(Stored items from a collection)
======

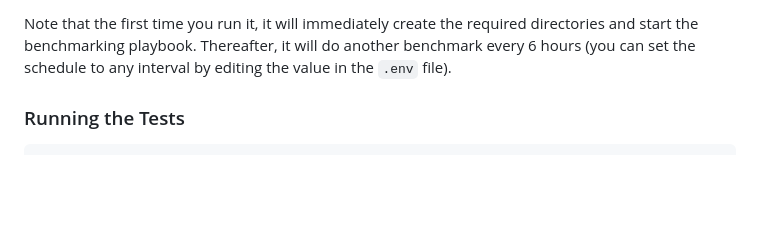
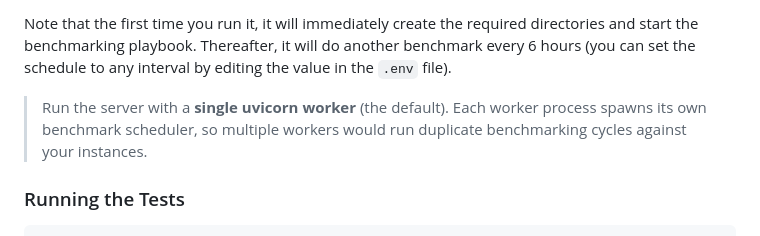
Before and after one commit to Dicklesworthstone/cloud_benchmarker, a Markdown page: README.md, the part around the change. Rendered like a GitHub page; blank space fills up the shorter version.

Commit message:
docs: document single uvicorn worker constraint for scheduler isolation

```diff
--- a/README.md
+++ b/README.md
@@ -33,6 +33,8 @@ Now simply edit the Ansible inventory file (`my_ansible_inventory_file.ini`) to
 `uvicorn web_app.app.main:app --host 0.0.0.0 --port 9999`
 
 Note that the first time you run it, it will immediately create the required directories and start the benchmarking playbook. Thereafter, it will do another benchmark every 6 hours (you can set the schedule to any interval by editing the value in the `.env` file).
+
+> Run the server with a **single uvicorn worker** (the default). Each worker process spawns its own benchmark scheduler, so multiple workers would run duplicate benchmarking cycles against your instances.
 
 ### Running the Tests
 
```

======

> _Problem to solve_
Copy every line of the data word for word, omitting the images.

> _Exercise result_
Before and after one commit to Dicklesworthstone/cloud_benchmarker, a Markdown page: README.md, the part around the change. Rendered like a GitHub page; blank space fills up the shorter version.

Commit message:
docs: document single uvicorn worker constraint for scheduler isolation

```diff
--- a/README.md
+++ b/README.md
@@ -33,6 +33,8 @@ Now simply edit the Ansible inventory file (`my_ansible_inventory_file.ini`) to
 `uvicorn web_app.app.main:app --host 0.0.0.0 --port 9999`
 
 Note that the first time you run it, it will immediately create the required directories and start the benchmarking playbook. Thereafter, it will do another benchmark every 6 hours (you can set the schedule to any interval by editing the value in the `.env` file).
+
+> Run the server with a **single uvicorn worker** (the default). Each worker process spawns its own benchmark scheduler, so multiple workers would run duplicate benchmarking cycles against your instances.
 
 ### Running the Tests
 
```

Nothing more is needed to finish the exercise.